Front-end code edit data

+ + + + + + +

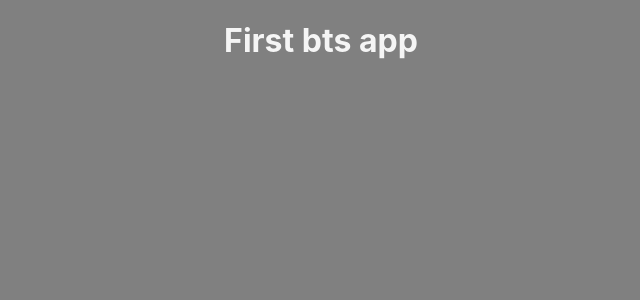
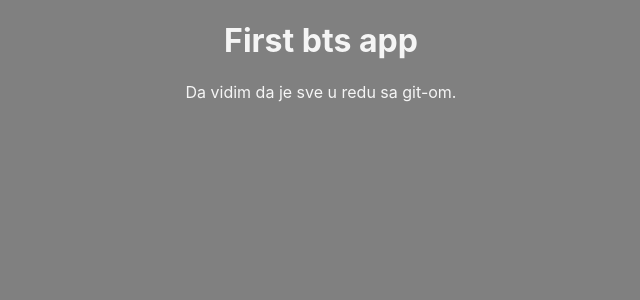
Before and after one commit to s7markobates/bts2, a React (Create React App) app: page / in a window 1280 px wide. Shown: the top 300 px of the page, without its empty margins (319-959 px from the left). Built offline with nearby package versions, Linux system fonts and the light colour scheme.

Commit message:
Povezivanje naloga. Provera.

```diff
--- a/src/App.js
+++ b/src/App.js
@@ -4,6 +4,7 @@ function App() {
   return (
     <div className="App">
       <h1>First bts app</h1>
+      <p>Da vidim da je sve u redu sa git-om.</p>
     </div>
   );
 }
```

+ + + + + + +

- **Task brief**: Copy the entries above faithfully and omit every image.

- **Exercise answer**:
Before and after one commit to s7markobates/bts2, a React (Create React App) app: page / in a window 1280 px wide. Shown: the top 300 px of the page, without its empty margins (319-959 px from the left). Built offline with nearby package versions, Linux system fonts and the light colour scheme.

Commit message:
Povezivanje naloga. Provera.

```diff
--- a/src/App.js
+++ b/src/App.js
@@ -4,6 +4,7 @@ function App() {
   return (
     <div className="App">
       <h1>First bts app</h1>
+      <p>Da vidim da je sve u redu sa git-om.</p>
     </div>
   );
 }
```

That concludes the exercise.